◆ Task to carry out ◆
This exercise calls for a copy of every line in the listing below that carries the word "refs".

━━ Dataset records

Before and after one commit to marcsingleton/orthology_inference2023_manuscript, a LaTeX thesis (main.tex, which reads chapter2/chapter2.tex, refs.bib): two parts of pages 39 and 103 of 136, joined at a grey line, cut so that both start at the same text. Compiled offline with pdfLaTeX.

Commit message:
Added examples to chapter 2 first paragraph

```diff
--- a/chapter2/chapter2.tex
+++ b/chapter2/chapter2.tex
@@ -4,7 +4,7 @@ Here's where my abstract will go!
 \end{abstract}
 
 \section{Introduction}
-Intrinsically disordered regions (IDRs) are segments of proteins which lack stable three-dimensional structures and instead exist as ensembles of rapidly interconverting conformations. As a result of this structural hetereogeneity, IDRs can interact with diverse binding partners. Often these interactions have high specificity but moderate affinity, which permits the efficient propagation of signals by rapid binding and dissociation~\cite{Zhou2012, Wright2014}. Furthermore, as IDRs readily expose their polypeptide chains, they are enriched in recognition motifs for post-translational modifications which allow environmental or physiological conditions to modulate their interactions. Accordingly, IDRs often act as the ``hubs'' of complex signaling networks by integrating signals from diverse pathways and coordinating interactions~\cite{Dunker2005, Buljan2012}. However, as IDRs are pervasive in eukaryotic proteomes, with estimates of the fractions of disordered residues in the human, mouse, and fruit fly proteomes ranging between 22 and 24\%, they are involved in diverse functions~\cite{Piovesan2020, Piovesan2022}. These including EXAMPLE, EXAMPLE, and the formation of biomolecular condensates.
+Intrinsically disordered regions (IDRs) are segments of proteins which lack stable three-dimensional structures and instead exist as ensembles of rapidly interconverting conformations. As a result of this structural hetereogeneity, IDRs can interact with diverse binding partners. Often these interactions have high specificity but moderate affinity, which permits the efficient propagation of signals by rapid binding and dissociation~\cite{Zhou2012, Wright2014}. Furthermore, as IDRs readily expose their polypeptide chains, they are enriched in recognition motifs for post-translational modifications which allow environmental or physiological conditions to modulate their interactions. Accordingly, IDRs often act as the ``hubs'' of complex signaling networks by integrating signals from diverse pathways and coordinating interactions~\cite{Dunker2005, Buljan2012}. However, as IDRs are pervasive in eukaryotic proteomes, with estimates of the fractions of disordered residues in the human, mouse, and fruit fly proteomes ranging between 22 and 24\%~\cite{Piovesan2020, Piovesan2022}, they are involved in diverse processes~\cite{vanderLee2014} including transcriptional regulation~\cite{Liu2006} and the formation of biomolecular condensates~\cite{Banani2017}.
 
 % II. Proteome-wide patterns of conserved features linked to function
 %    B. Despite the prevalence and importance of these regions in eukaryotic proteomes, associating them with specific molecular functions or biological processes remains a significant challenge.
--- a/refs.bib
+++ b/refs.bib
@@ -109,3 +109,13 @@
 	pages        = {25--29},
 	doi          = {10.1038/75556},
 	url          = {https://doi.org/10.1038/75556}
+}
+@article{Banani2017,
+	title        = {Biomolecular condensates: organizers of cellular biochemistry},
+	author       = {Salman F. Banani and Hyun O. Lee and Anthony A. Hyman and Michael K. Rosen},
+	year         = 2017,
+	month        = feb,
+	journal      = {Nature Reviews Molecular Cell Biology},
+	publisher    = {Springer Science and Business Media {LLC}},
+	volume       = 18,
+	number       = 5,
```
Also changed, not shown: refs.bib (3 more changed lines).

━━━━

◆ Written response ◆
Before and after one commit to marcsingleton/orthology_inference2023_manuscript, a LaTeX thesis (main.tex, which reads chapter2/chapter2.tex, refs.bib): two parts of pages 39 and 103 of 136, joined at a grey line, cut so that both start at the same text. Compiled offline with pdfLaTeX.
--- a/refs.bib
+++ b/refs.bib
Also changed, not shown: refs.bib (3 more changed lines).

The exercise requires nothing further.